#### Work to complete
Could you write out all of the data again, word for word?

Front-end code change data
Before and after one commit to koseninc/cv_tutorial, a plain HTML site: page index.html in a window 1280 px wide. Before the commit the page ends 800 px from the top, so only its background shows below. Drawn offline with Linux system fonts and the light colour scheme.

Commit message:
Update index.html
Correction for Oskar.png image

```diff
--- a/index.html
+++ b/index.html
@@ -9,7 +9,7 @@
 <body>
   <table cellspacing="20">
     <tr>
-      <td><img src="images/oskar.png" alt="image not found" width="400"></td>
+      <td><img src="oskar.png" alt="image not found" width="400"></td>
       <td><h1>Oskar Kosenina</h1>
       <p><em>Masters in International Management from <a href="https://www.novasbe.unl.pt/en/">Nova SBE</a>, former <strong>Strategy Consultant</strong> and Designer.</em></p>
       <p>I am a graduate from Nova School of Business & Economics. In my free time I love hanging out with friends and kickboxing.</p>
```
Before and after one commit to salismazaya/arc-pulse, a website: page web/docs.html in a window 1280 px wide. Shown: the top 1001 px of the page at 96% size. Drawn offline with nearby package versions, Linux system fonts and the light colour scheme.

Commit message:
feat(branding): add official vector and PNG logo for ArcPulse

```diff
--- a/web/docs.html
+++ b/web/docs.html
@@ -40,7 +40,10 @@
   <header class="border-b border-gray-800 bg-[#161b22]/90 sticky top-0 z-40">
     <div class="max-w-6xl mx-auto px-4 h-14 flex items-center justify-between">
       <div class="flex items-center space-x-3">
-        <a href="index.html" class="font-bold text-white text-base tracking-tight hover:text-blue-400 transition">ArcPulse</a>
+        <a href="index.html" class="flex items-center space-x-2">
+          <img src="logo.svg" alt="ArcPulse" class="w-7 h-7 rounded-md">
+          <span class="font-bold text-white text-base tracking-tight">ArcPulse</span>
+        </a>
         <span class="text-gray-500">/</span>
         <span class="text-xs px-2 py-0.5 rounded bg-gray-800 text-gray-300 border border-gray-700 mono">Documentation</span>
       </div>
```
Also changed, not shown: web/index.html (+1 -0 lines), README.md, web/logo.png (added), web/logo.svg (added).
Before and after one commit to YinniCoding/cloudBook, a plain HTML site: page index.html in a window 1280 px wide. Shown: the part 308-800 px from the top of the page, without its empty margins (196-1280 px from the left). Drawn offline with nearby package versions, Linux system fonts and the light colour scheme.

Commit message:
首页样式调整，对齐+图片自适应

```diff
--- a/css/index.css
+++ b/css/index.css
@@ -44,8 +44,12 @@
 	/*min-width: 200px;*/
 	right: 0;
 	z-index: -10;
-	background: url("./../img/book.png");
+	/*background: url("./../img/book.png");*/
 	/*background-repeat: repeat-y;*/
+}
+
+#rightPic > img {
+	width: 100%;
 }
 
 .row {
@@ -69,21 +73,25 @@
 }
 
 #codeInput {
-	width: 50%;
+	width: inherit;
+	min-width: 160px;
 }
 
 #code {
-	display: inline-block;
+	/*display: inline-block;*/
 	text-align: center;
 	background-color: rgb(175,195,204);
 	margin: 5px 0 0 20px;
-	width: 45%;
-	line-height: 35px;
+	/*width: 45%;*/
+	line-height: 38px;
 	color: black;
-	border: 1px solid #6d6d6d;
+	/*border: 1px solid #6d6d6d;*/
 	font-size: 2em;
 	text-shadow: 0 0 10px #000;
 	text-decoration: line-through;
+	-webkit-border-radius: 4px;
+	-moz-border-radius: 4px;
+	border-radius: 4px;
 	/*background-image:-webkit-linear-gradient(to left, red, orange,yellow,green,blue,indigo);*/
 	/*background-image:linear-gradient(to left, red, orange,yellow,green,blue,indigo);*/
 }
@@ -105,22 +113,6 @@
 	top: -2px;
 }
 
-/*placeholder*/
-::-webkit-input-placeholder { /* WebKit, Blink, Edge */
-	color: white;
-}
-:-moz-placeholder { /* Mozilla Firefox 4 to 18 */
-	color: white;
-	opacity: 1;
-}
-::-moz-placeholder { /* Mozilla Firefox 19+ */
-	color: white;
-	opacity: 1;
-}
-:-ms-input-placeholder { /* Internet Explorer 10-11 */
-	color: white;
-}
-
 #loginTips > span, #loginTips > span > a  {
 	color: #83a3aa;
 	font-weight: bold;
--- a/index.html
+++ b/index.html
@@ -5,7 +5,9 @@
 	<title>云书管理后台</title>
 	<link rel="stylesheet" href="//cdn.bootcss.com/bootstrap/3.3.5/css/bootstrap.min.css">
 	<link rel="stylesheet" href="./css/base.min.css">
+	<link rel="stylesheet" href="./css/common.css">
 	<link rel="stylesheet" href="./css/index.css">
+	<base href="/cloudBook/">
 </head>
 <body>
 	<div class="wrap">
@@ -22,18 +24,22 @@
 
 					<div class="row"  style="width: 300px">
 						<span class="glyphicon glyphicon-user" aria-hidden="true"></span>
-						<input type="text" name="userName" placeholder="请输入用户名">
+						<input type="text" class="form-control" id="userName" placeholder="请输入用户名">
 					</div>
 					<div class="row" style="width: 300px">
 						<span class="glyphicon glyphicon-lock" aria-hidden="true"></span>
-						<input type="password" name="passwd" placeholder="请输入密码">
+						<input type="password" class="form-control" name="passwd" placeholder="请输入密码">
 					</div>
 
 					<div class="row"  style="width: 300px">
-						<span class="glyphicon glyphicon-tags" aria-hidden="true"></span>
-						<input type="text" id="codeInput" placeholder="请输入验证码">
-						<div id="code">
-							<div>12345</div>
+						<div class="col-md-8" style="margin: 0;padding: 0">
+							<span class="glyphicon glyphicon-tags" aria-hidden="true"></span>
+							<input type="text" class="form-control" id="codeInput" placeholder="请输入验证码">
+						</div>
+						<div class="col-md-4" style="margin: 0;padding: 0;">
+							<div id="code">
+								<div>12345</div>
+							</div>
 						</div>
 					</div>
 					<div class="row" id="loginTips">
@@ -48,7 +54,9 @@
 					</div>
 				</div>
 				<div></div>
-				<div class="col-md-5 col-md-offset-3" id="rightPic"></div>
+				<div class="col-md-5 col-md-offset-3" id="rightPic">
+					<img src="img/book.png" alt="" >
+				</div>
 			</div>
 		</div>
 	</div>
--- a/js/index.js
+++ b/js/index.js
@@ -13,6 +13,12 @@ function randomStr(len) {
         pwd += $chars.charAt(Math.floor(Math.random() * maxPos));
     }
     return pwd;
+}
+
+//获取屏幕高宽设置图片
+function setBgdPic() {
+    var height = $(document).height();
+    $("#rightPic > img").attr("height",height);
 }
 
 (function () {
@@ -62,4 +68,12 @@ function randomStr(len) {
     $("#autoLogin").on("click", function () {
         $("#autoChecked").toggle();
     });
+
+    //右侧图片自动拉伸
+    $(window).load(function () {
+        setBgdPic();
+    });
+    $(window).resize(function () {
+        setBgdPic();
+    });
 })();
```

#### Your solution
Before and after one commit to koseninc/cv_tutorial, a plain HTML site: page index.html in a window 1280 px wide. Before the commit the page ends 800 px from the top, so only its background shows below. Drawn offline with Linux system fonts and the light colour scheme.

Commit message:
Update index.html
Correction for Oskar.png image

```diff
--- a/index.html
+++ b/index.html
@@ -9,7 +9,7 @@
 <body>
   <table cellspacing="20">
     <tr>
-      <td><img src="images/oskar.png" alt="image not found" width="400"></td>
+      <td><img src="oskar.png" alt="image not found" width="400"></td>
       <td><h1>Oskar Kosenina</h1>
       <p><em>Masters in International Management from <a href="https://www.novasbe.unl.pt/en/">Nova SBE</a>, former <strong>Strategy Consultant</strong> and Designer.</em></p>
       <p>I am a graduate from Nova School of Business & Economics. In my free time I love hanging out with friends and kickboxing.</p>
```
Before and after one commit to salismazaya/arc-pulse, a website: page web/docs.html in a window 1280 px wide. Shown: the top 1001 px of the page at 96% size. Drawn offline with nearby package versions, Linux system fonts and the light colour scheme.

Commit message:
feat(branding): add official vector and PNG logo for ArcPulse

```diff
--- a/web/docs.html
+++ b/web/docs.html
@@ -40,7 +40,10 @@
   <header class="border-b border-gray-800 bg-[#161b22]/90 sticky top-0 z-40">
     <div class="max-w-6xl mx-auto px-4 h-14 flex items-center justify-between">
       <div class="flex items-center space-x-3">
-        <a href="index.html" class="font-bold text-white text-base tracking-tight hover:text-blue-400 transition">ArcPulse</a>
+        <a href="index.html" class="flex items-center space-x-2">
+          <img src="logo.svg" alt="ArcPulse" class="w-7 h-7 rounded-md">
+          <span class="font-bold text-white text-base tracking-tight">ArcPulse</span>
+        </a>
         <span class="text-gray-500">/</span>
         <span class="text-xs px-2 py-0.5 rounded bg-gray-800 text-gray-300 border border-gray-700 mono">Documentation</span>
       </div>
```
Also changed, not shown: web/index.html (+1 -0 lines), README.md, web/logo.png (added), web/logo.svg (added).
Before and after one commit to YinniCoding/cloudBook, a plain HTML site: page index.html in a window 1280 px wide. Shown: the part 308-800 px from the top of the page, without its empty margins (196-1280 px from the left). Drawn offline with nearby package versions, Linux system fonts and the light colour scheme.

Commit message:
首页样式调整，对齐+图片自适应

```diff
--- a/css/index.css
+++ b/css/index.css
@@ -44,8 +44,12 @@
 	/*min-width: 200px;*/
 	right: 0;
 	z-index: -10;
-	background: url("./../img/book.png");
+	/*background: url("./../img/book.png");*/
 	/*background-repeat: repeat-y;*/
+}
+
+#rightPic > img {
+	width: 100%;
 }
 
 .row {
@@ -69,21 +73,25 @@
 }
 
 #codeInput {
-	width: 50%;
+	width: inherit;
+	min-width: 160px;
 }
 
 #code {
-	display: inline-block;
+	/*display: inline-block;*/
 	text-align: center;
 	background-color: rgb(175,195,204);
 	margin: 5px 0 0 20px;
-	width: 45%;
-	line-height: 35px;
+	/*width: 45%;*/
+	line-height: 38px;
 	color: black;
-	border: 1px solid #6d6d6d;
+	/*border: 1px solid #6d6d6d;*/
 	font-size: 2em;
 	text-shadow: 0 0 10px #000;
 	text-decoration: line-through;
+	-webkit-border-radius: 4px;
+	-moz-border-radius: 4px;
+	border-radius: 4px;
 	/*background-image:-webkit-linear-gradient(to left, red, orange,yellow,green,blue,indigo);*/
 	/*background-image:linear-gradient(to left, red, orange,yellow,green,blue,indigo);*/
 }
@@ -105,22 +113,6 @@
 	top: -2px;
 }
 
-/*placeholder*/
-::-webkit-input-placeholder { /* WebKit, Blink, Edge */
-	color: white;
-}
-:-moz-placeholder { /* Mozilla Firefox 4 to 18 */
-	color: white;
-	opacity: 1;
-}
-::-moz-placeholder { /* Mozilla Firefox 19+ */
-	color: white;
-	opacity: 1;
-}
-:-ms-input-placeholder { /* Internet Explorer 10-11 */
-	color: white;
-}
-
 #loginTips > span, #loginTips > span > a  {
 	color: #83a3aa;
 	font-weight: bold;
--- a/index.html
+++ b/index.html
@@ -5,7 +5,9 @@
 	<title>云书管理后台</title>
 	<link rel="stylesheet" href="//cdn.bootcss.com/bootstrap/3.3.5/css/bootstrap.min.css">
 	<link rel="stylesheet" href="./css/base.min.css">
+	<link rel="stylesheet" href="./css/common.css">
 	<link rel="stylesheet" href="./css/index.css">
+	<base href="/cloudBook/">
 </head>
 <body>
 	<div class="wrap">
@@ -22,18 +24,22 @@
 
 					<div class="row"  style="width: 300px">
 						<span class="glyphicon glyphicon-user" aria-hidden="true"></span>
-						<input type="text" name="userName" placeholder="请输入用户名">
+						<input type="text" class="form-control" id="userName" placeholder="请输入用户名">
 					</div>
 					<div class="row" style="width: 300px">
 						<span class="glyphicon glyphicon-lock" aria-hidden="true"></span>
-						<input type="password" name="passwd" placeholder="请输入密码">
+						<input type="password" class="form-control" name="passwd" placeholder="请输入密码">
 					</div>
 
 					<div class="row"  style="width: 300px">
-						<span class="glyphicon glyphicon-tags" aria-hidden="true"></span>
-						<input type="text" id="codeInput" placeholder="请输入验证码">
-						<div id="code">
-							<div>12345</div>
+						<div class="col-md-8" style="margin: 0;padding: 0">
+							<span class="glyphicon glyphicon-tags" aria-hidden="true"></span>
+							<input type="text" class="form-control" id="codeInput" placeholder="请输入验证码">
+						</div>
+						<div class="col-md-4" style="margin: 0;padding: 0;">
+							<div id="code">
+								<div>12345</div>
+							</div>
 						</div>
 					</div>
 					<div class="row" id="loginTips">
@@ -48,7 +54,9 @@
 					</div>
 				</div>
 				<div></div>
-				<div class="col-md-5 col-md-offset-3" id="rightPic"></div>
+				<div class="col-md-5 col-md-offset-3" id="rightPic">
+					<img src="img/book.png" alt="" >
+				</div>
 			</div>
 		</div>
 	</div>
--- a/js/index.js
+++ b/js/index.js
@@ -13,6 +13,12 @@ function randomStr(len) {
         pwd += $chars.charAt(Math.floor(Math.random() * maxPos));
     }
     return pwd;
+}
+
+//获取屏幕高宽设置图片
+function setBgdPic() {
+    var height = $(document).height();
+    $("#rightPic > img").attr("height",height);
 }
 
 (function () {
@@ -62,4 +68,12 @@ function randomStr(len) {
     $("#autoLogin").on("click", function () {
         $("#autoChecked").toggle();
     });
+
+    //右侧图片自动拉伸
+    $(window).load(function () {
+        setBgdPic();
+    });
+    $(window).resize(function () {
+        setBgdPic();
+    });
 })();
```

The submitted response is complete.